ASSIGNMENT:
Among the entries, which lines carry the string "codegraph"? Copy each of them.

Data records
= = = =
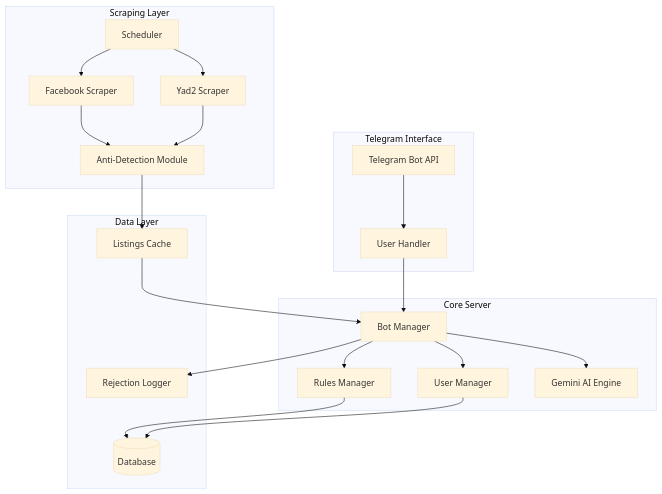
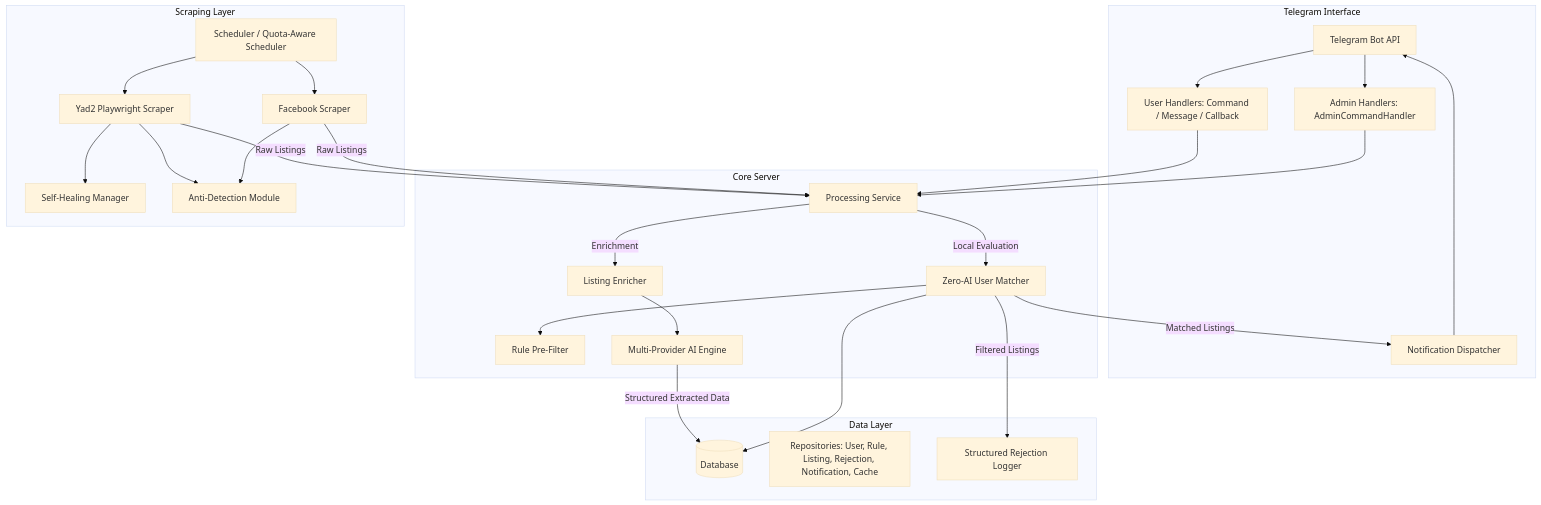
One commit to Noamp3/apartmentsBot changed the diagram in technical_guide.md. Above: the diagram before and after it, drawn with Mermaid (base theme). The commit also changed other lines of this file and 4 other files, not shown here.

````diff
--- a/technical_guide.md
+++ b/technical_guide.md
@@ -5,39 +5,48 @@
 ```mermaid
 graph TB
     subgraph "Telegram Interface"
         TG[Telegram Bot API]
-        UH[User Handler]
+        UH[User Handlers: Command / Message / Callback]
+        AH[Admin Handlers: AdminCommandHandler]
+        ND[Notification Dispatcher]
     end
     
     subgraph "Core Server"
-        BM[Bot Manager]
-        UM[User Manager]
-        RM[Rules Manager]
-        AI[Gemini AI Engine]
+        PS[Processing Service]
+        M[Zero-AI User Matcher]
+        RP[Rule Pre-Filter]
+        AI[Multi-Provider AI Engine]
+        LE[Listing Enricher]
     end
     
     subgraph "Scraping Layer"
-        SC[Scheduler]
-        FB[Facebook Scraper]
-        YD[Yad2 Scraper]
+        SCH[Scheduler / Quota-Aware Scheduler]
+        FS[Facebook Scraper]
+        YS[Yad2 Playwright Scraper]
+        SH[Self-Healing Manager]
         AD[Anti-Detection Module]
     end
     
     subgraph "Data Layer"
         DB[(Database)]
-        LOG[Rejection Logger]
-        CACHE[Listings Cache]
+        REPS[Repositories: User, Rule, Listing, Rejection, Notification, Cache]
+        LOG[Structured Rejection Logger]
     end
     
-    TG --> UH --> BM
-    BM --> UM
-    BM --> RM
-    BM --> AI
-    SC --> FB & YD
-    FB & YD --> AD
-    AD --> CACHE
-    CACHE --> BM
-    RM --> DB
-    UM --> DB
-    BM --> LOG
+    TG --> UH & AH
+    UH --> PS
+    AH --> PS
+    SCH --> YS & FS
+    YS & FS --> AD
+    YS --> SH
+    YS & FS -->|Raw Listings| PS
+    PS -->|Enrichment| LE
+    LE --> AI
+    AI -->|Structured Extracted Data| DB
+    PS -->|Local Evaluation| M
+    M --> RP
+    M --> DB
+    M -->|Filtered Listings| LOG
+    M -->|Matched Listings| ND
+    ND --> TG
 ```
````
= = = =
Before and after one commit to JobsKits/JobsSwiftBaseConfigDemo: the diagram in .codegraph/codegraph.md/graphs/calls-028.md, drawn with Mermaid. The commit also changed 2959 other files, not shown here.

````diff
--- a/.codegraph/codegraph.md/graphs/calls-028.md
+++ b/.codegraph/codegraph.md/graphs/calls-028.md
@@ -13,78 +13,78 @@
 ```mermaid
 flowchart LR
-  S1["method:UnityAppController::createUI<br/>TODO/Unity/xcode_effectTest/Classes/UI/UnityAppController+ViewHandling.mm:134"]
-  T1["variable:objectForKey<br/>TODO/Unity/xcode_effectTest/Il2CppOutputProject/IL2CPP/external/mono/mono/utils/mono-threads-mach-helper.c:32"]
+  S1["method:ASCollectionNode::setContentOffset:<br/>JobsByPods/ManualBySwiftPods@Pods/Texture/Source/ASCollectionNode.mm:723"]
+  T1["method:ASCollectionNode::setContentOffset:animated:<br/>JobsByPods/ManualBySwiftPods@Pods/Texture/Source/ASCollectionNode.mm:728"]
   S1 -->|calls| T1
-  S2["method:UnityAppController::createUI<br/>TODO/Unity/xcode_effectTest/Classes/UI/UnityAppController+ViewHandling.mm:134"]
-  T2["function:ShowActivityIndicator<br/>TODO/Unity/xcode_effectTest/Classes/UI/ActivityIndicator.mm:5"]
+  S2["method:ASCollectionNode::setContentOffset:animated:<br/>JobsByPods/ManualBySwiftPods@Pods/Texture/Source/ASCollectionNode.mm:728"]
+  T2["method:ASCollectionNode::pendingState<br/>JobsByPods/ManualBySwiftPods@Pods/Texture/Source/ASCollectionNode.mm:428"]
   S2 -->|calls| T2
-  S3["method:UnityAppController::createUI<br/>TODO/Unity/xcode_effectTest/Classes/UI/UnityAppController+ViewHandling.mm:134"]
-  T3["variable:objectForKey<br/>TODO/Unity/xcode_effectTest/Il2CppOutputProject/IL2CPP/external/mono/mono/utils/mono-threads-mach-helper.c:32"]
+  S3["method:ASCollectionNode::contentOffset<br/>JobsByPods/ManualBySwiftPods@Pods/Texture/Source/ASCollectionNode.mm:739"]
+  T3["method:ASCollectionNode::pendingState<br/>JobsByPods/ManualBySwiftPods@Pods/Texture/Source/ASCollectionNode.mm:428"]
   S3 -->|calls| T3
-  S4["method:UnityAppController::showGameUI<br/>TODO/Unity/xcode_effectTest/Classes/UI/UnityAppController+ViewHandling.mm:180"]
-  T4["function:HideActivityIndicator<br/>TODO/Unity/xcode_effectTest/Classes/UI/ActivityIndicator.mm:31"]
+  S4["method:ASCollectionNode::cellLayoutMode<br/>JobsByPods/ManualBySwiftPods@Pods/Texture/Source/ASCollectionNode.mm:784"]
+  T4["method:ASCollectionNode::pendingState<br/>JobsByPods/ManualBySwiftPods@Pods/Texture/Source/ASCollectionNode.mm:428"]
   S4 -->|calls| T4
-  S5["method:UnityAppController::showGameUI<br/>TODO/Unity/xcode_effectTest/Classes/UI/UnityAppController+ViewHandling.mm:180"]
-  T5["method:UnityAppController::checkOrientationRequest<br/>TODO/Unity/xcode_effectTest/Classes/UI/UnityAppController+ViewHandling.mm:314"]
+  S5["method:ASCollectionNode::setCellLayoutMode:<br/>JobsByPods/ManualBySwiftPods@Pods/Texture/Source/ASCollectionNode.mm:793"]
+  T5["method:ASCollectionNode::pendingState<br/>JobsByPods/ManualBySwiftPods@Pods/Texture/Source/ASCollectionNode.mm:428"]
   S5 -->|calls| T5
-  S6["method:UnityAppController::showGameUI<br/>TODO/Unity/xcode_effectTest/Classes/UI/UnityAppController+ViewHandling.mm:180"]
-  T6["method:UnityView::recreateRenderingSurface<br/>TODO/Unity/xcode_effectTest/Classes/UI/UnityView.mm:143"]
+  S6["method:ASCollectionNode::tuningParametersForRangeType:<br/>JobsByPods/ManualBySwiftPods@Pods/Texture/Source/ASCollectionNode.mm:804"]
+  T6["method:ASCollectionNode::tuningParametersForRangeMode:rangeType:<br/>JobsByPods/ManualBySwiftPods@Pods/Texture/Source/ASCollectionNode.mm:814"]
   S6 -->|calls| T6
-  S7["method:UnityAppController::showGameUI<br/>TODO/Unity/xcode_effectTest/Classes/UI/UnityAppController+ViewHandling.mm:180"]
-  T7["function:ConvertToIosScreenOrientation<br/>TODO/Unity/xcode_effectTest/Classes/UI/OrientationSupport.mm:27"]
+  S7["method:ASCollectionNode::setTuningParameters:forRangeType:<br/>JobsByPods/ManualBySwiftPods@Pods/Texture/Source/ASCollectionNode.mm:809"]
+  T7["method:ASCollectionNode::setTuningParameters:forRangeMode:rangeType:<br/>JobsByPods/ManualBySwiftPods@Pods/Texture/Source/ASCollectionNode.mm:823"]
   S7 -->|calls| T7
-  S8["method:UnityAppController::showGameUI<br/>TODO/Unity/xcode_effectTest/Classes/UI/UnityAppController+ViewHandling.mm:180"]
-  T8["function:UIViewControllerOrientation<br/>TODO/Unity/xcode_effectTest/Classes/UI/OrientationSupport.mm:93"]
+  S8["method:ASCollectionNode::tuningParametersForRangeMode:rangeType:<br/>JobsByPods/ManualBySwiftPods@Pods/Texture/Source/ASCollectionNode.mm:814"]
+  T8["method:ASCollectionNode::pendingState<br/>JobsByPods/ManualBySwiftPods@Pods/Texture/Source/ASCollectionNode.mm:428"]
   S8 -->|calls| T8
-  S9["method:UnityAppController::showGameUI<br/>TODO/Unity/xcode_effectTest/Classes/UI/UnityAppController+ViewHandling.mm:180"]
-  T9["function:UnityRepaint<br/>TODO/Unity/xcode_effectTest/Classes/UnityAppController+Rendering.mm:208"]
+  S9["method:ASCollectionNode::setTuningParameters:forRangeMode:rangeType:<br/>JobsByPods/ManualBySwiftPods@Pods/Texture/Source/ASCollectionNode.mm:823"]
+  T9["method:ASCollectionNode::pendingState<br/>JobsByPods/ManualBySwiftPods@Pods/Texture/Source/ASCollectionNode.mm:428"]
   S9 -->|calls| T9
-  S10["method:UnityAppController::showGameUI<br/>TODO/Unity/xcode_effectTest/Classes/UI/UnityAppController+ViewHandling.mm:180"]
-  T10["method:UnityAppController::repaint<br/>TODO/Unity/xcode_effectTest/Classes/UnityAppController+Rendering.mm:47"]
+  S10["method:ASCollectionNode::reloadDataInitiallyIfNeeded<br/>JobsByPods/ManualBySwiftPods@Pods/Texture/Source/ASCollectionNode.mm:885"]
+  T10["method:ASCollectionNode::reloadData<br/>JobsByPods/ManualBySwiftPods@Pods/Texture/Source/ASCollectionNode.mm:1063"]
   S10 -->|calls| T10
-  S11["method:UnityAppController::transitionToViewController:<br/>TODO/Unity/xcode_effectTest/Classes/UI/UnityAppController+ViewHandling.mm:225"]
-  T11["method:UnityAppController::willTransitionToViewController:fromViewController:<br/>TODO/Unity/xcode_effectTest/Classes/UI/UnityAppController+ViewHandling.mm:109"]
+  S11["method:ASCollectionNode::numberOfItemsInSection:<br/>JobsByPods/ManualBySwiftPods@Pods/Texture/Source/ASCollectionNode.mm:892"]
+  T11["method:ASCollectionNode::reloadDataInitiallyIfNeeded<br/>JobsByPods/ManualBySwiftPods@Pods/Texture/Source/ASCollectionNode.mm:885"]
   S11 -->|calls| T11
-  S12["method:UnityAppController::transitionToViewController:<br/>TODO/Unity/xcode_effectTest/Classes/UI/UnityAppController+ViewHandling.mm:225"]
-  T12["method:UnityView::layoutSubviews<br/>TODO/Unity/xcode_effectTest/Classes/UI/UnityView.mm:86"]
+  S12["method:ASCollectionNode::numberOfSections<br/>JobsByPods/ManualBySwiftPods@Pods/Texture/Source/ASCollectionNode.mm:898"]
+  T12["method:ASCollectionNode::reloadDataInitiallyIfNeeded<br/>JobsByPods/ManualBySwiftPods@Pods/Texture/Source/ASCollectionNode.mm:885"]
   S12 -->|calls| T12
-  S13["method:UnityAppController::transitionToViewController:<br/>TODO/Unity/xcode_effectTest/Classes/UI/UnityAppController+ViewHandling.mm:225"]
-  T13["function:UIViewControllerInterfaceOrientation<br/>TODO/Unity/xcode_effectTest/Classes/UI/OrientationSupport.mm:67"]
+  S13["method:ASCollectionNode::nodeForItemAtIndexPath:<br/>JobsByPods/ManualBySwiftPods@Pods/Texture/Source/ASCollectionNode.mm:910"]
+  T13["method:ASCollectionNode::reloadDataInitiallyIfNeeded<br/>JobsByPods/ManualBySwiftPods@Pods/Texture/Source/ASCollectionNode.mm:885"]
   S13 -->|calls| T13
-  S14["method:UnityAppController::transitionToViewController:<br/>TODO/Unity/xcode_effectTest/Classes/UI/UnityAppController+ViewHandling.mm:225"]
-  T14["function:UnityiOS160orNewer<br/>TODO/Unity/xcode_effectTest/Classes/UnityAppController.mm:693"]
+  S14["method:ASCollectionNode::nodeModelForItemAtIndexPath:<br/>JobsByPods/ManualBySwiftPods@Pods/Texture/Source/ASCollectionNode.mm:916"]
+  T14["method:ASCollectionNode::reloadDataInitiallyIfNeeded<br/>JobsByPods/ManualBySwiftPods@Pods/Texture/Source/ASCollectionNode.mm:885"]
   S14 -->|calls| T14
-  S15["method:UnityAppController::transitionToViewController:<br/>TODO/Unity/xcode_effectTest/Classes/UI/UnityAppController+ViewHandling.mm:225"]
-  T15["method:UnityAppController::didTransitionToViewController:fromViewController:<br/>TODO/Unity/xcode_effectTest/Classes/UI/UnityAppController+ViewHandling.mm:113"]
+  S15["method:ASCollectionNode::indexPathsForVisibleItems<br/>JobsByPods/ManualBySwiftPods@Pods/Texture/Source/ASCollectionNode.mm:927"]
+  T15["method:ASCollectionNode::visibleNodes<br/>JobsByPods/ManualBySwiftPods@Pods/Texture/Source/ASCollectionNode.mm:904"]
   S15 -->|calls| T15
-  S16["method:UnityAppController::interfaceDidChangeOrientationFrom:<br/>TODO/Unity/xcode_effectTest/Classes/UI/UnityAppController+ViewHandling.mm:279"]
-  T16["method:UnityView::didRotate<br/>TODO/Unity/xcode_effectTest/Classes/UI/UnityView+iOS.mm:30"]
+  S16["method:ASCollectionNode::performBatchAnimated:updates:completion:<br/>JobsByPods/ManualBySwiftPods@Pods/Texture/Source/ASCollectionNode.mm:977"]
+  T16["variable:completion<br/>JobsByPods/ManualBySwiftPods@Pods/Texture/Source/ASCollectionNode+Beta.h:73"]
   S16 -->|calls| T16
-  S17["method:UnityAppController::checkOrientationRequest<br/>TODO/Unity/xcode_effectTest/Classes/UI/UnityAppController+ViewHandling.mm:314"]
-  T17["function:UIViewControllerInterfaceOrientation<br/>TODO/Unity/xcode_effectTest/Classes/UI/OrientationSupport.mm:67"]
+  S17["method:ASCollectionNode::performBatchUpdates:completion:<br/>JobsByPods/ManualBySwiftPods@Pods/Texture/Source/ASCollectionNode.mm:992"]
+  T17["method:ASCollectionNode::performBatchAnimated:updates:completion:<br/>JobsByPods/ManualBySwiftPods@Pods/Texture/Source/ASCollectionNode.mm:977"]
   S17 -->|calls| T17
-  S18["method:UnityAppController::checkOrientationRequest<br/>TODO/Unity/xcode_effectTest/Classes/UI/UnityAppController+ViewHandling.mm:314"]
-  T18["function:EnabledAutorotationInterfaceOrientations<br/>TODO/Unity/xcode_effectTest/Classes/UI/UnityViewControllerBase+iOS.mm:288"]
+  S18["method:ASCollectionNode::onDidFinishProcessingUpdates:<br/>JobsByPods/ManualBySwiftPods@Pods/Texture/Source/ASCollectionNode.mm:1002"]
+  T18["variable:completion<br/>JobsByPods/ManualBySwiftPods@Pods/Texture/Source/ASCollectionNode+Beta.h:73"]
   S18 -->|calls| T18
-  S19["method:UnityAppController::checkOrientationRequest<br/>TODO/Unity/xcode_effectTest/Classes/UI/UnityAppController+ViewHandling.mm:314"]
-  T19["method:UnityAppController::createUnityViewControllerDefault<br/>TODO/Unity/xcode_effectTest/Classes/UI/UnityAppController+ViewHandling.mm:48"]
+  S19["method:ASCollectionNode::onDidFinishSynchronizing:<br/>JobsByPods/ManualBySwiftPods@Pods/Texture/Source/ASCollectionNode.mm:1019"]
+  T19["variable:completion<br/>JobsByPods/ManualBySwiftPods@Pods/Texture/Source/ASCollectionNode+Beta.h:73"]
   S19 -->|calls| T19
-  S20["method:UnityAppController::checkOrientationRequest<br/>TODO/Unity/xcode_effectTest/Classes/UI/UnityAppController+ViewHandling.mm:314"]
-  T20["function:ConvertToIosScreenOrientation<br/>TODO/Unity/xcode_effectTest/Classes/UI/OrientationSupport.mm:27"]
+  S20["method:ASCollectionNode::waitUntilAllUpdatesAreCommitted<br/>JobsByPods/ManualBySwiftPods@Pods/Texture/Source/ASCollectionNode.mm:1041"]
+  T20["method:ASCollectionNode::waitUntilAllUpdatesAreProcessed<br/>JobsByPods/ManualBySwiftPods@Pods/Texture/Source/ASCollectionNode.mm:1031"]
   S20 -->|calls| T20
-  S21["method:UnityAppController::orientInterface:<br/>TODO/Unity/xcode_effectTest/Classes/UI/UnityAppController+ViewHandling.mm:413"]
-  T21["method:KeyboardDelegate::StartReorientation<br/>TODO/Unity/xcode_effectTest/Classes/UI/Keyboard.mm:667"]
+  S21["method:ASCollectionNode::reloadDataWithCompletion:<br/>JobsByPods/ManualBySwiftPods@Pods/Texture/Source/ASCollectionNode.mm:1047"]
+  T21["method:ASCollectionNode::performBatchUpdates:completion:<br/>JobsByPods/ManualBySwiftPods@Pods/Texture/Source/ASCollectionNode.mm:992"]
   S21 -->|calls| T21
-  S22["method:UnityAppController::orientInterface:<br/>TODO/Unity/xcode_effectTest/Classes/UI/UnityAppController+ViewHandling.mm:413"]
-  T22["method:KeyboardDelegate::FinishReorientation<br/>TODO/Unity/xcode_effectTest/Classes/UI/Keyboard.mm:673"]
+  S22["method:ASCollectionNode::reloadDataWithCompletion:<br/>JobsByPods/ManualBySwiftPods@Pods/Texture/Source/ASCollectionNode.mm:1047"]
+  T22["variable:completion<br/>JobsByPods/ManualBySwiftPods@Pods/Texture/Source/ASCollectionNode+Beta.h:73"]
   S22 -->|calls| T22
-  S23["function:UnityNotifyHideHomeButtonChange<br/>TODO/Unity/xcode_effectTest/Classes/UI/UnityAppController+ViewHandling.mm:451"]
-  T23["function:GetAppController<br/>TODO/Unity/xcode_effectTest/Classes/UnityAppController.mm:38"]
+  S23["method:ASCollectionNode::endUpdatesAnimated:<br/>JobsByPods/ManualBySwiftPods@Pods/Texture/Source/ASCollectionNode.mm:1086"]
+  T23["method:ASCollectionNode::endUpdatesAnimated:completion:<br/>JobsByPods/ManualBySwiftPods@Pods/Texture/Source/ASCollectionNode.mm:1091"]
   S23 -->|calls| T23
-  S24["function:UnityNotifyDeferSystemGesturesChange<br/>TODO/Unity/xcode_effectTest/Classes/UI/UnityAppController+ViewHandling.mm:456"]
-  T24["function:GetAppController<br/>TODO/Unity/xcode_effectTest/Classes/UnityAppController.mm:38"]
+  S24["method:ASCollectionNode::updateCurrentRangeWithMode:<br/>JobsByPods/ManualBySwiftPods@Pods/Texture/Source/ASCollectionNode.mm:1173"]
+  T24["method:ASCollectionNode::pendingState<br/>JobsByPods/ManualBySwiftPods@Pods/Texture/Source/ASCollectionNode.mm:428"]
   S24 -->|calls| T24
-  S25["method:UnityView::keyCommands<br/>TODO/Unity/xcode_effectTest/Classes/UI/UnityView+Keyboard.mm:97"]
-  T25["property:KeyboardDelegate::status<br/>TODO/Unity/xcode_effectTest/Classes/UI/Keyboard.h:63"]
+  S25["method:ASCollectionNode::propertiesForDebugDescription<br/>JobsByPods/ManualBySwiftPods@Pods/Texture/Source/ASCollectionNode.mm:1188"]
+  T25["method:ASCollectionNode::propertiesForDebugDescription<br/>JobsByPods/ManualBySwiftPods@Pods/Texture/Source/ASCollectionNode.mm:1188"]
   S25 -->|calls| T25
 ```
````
= = = =
RESPONSE TO THIS EXERCISE:
Before and after one commit to JobsKits/JobsSwiftBaseConfigDemo: the diagram in .codegraph/codegraph.md/graphs/calls-028.md, drawn with Mermaid. The commit also changed 2959 other files, not shown here.
--- a/.codegraph/codegraph.md/graphs/calls-028.md
+++ b/.codegraph/codegraph.md/graphs/calls-028.md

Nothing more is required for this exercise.